BEGIN The records

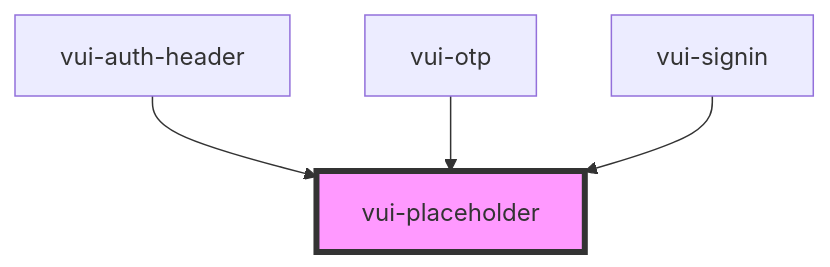
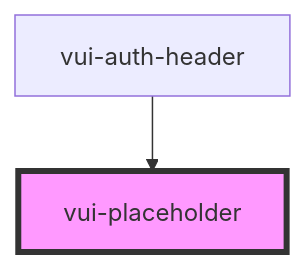
One commit to verite-team/verite-elements changed the diagram in packages/stencil-library/src/components/placeholder/readme.md. Above: the diagram before and after it, drawn with Mermaid. The commit also changed other lines of this file and 29 other files, not shown here.

````diff
--- a/packages/stencil-library/src/components/placeholder/readme.md
+++ b/packages/stencil-library/src/components/placeholder/readme.md
@@ -34,7 +32,5 @@
 ```mermaid
 graph TD;
   vui-auth-header --> vui-placeholder
-  vui-otp --> vui-placeholder
-  vui-signin --> vui-placeholder
   style vui-placeholder fill:#f9f,stroke:#333,stroke-width:4px
 ```
````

END The records

» What you have to do
Going through the entries above, show each line that contains "stencil".

» Written solution
One commit to verite-team/verite-elements changed the diagram in packages/stencil-library/src/components/placeholder/readme.md. Above: the diagram before and after it, drawn with Mermaid. The commit also changed other lines of this file and 29 other files, not shown here.
--- a/packages/stencil-library/src/components/placeholder/readme.md
+++ b/packages/stencil-library/src/components/placeholder/readme.md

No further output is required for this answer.